*Exercise instructions*.
Check each line of the entries for "CONTEXT" and report the ones that have it.

(Collection entries)
☆ ☆ ☆ ☆ ☆

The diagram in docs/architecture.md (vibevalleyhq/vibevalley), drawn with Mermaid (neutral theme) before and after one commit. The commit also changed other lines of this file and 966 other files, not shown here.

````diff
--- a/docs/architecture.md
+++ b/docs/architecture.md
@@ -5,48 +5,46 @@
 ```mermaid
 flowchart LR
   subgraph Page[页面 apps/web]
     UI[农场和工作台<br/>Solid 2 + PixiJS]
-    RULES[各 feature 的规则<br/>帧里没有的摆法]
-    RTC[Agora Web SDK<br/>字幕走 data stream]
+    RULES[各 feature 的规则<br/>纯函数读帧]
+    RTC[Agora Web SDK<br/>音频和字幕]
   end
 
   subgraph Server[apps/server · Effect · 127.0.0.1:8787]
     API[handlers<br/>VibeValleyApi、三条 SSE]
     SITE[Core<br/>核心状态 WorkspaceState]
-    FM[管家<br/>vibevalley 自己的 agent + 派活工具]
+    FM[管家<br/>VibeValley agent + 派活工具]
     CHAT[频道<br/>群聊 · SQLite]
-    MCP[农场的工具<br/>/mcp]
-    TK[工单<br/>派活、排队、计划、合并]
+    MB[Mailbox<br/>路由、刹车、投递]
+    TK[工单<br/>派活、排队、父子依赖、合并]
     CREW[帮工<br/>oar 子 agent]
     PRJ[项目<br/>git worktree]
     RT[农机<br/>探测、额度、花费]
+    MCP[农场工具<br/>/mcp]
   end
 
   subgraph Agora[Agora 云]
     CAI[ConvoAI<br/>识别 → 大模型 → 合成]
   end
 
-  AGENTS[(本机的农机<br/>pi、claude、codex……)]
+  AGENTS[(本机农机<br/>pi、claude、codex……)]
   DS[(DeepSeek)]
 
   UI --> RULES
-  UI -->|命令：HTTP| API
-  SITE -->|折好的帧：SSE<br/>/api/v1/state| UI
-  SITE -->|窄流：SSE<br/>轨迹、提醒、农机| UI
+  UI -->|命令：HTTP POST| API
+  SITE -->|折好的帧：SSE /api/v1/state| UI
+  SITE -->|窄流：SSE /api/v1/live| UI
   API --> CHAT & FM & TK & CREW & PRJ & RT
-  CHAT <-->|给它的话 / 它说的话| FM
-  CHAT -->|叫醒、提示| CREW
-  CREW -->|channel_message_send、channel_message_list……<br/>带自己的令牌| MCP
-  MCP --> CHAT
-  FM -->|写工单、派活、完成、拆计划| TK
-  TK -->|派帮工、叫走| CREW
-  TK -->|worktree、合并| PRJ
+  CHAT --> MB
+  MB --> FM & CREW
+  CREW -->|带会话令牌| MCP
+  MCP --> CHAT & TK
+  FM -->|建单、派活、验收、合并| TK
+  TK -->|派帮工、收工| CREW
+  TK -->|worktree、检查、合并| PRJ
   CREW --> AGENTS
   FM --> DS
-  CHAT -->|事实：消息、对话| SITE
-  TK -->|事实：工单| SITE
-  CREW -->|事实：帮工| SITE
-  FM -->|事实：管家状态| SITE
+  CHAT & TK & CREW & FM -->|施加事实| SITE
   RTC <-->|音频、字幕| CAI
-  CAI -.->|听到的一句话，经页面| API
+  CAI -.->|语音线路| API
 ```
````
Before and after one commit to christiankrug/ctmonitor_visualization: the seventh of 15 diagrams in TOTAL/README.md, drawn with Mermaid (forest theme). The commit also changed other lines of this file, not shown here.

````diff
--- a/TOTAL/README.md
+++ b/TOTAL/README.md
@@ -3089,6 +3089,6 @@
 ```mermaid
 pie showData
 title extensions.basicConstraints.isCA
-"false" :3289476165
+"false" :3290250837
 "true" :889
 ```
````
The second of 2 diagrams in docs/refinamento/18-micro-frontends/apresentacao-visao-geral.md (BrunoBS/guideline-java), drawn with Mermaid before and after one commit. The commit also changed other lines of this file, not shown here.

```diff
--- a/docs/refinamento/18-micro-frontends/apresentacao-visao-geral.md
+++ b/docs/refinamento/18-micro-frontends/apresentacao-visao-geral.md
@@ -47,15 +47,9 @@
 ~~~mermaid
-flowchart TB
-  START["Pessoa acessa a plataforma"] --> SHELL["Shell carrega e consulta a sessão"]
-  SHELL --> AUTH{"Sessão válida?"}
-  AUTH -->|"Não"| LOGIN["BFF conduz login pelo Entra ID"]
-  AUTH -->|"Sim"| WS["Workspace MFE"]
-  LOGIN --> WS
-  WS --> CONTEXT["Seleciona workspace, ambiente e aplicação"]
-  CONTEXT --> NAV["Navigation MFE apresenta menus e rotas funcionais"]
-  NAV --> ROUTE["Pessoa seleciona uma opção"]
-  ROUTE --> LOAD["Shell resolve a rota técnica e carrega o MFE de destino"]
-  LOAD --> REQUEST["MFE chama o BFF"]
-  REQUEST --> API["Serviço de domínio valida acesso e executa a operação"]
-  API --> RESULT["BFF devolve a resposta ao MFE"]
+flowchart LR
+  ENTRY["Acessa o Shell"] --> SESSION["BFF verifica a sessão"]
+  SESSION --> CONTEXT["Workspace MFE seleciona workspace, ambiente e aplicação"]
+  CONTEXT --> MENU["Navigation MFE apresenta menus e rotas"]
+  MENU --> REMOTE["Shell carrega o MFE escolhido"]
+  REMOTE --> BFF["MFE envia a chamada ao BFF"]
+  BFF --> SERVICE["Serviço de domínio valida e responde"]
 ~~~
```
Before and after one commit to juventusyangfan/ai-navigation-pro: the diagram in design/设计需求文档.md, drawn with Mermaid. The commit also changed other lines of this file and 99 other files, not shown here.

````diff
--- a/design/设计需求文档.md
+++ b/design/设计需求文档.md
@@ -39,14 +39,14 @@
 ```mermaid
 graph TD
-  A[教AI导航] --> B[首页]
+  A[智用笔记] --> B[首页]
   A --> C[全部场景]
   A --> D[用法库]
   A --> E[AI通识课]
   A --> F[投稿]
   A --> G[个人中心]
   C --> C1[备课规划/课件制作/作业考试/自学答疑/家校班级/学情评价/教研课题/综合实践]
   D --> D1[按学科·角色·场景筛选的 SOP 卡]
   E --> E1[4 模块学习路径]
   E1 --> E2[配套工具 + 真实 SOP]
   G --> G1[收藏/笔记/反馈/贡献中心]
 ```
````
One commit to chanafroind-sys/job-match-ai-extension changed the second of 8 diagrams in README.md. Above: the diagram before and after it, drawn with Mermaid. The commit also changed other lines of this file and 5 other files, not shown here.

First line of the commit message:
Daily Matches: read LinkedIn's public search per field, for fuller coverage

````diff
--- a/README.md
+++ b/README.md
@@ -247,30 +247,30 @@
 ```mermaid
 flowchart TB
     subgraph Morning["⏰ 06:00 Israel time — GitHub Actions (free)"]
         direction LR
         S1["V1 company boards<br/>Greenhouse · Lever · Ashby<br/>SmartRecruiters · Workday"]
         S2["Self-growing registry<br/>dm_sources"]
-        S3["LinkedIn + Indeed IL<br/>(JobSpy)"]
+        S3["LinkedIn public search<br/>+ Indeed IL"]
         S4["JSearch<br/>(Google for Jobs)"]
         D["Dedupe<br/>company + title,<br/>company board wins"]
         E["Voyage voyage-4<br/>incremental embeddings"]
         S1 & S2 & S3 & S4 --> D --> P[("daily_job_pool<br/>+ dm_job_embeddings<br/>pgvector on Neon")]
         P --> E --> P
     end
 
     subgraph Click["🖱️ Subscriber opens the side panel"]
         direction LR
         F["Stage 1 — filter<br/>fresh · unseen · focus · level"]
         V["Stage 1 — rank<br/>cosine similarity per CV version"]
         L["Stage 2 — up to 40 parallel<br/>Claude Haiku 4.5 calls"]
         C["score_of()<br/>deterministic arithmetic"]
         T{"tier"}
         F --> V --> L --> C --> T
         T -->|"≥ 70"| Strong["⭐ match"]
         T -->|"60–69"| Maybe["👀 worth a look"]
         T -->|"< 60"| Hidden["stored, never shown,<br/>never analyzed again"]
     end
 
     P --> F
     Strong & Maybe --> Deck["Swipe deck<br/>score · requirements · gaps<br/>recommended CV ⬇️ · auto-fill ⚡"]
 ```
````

☆ ☆ ☆ ☆ ☆

*Reply*.
-  WS --> CONTEXT["Seleciona workspace, ambiente e aplicação"]
-  CONTEXT --> NAV["Navigation MFE apresenta menus e rotas funcionais"]
+  SESSION --> CONTEXT["Workspace MFE seleciona workspace, ambiente e aplicação"]
+  CONTEXT --> MENU["Navigation MFE apresenta menus e rotas"]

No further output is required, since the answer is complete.